The usual cast of characters for making a nice, simple sauce for spaghetti:
This is a nice deep pot, it's often referred to as a "Chef's pot", you can use a large stew pot also, but I'm partial to using the handle on the pot. I have cooked my hands on the small handles on stew pots too many times.
Spices: Garlic Powder, and Basil. I know it says Italian Herb Mix on that bottle, but I'm a believer in simplicity, and adding flavor as you cook, so start with a nice simple base and go from there. That being said, if you are going to buy spices, check out Penzeys Spices. FANTASTIC spices. The McCormick Garlic Powder is O.K. We just bought it because we were waiting on getting another large order for Penzeys together.
I don't have a favorite brand for tomatoes here in town. If you can find Pastene Kitchen Ground tomatoes, use those, they seem to have a taste that I like...your mileage may vary. You just need a big can of crushed tomatoes, a medium can of diced tomatoes, and tomato paste.
Whoops, I forgot the star of the show. Garlic. I was lazy today and used a jar. I use a lot. I prefer to mince my garlic myself, but this will do in a pinch.
Pour your OliveOil into your large pan. Don't waste your Extra Virgin Olive Oil on cooking, the heat kind of ruins the extra flavor. Use your Extra Virgin Olive Oil for dressings or for dipping crusty bread in to go along with your meal.
Rougly two Tablespoons of oil will do the job. Make sure your burner is turned up to almost medium heat on your stove.
I use a LOT of garlic. We like garlic here. This is probably 1 1/2 Tablespoons of garlic. Stir it up in the oil, pay attention, you want it to get a little bit of color, but you don't want it to burn. If you burn it, wash out your pot and start over. Burned garlic is NASTY.
See that nice garlic cooking there? Yes, it's a little golden, I took it off the heat so that I could show you that you should put in about 1 1/2 teaspoons of Basil or Italian Seasoning. Rub it between your palms as you add it to your garlic. It helps release the aromatics.
Stir, stir, stir. I let it cook almost a minute after adding in the spices. You are working on getting layers of flavor here.
Now, use a skinny rubber scraper and help that tomato paste into your spices. This needs to cook a little bit, too.
Stir well to combine it with the flavors in your pan. I like to make sure it is stirred all over the bottom of the pan to pick up all the flavors from cooking up those spices.
Yes, add more Garlic. I use about a Tablespoon of Garlic Powder here.

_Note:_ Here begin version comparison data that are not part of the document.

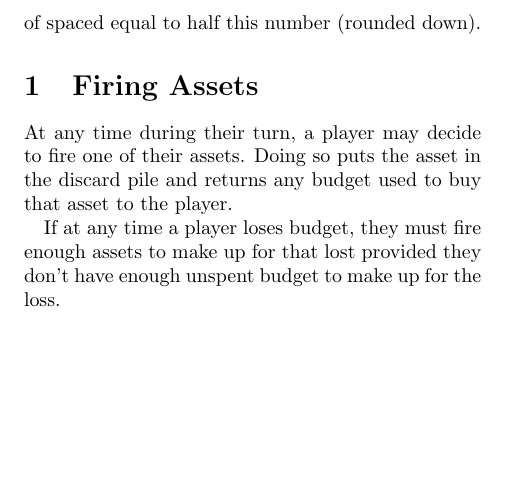
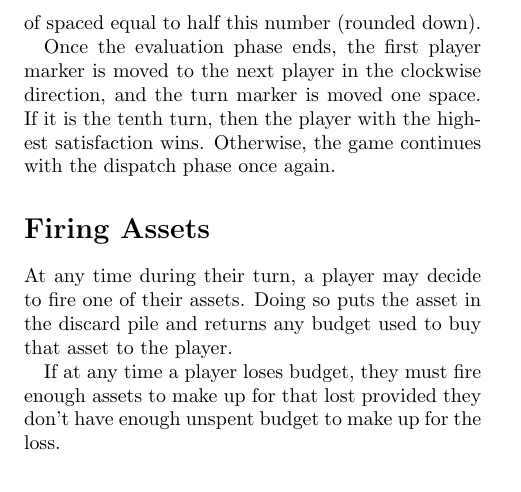
Before and after one commit to liam-middlebrook/user_error, a LaTeX document (user_error.tex): part of page 3 of 3, cut so that both start at the same text, the shorter picture padded with empty space. Compiled offline with pdfLaTeX.

Commit message:
fixed numbering and some other minor stuff

```diff
--- a/user_error.tex
+++ b/user_error.tex
@@ -103,7 +103,9 @@ Each player loses satisfaction equal to the number of issues in their backlog. I
 
 The total number of issues in all players' backlogs is totaled. The stability marker is moved a number of spaced equal to half this number (rounded down).
 
-\section{Firing Assets}
+Once the evaluation phase ends, the first player marker is moved to the next player in the clockwise direction, and the turn marker is moved one space. If it is the tenth turn, then the player with the highest satisfaction wins. Otherwise, the game continues with the dispatch phase once again.
+
+\section*{Firing Assets}
 
 At any time during their turn, a player may decide to fire one of their assets. Doing so puts the asset in the discard pile and returns any budget used to buy that asset to the player.
 
```
Also changed, not shown: user_error.tex (4 more changed lines).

The tomato paste has started to change it's form, from a sticky, clumpy substance, and now it's a little softer. It spreads out in the bottom of the pan nicely.
Add your can of ground tomatoes. Stir it up really well. Add your can of diced tomatoes.
Stir them in too. Pay attention to the thickness of your sauce here. If you like it a little runnier, add some water. That can of diced tomatoes is a good measure of water. I like to add water as it cooks now and then. I was going to use this sauce for a lasagne, so I wanted it somewhat thick.
Taste the sauce, if you want, add some more Basil. Rub it between your hands again. If anything it will make you smell like you've been working very, very hard that day. No one needs to know how easy this really is!
Mmmm...it's now just started to boil. Time to turn it down.
Set the temperature just above low. Put a lid on your pot, and stir it every now and then until it's simmered for a while. I like to cook my sauce for a few hours. I let this simmer until after we had dinner, and the popped the mixture into the fridge. The next morning I put together my lasagne and refrigerated it until an hour before I baked it.
Once you do this, you'll never buy a jarred sauce again. It's so easy to make this up and freeze it or save it for all your spaghetti/pizza sauce needs.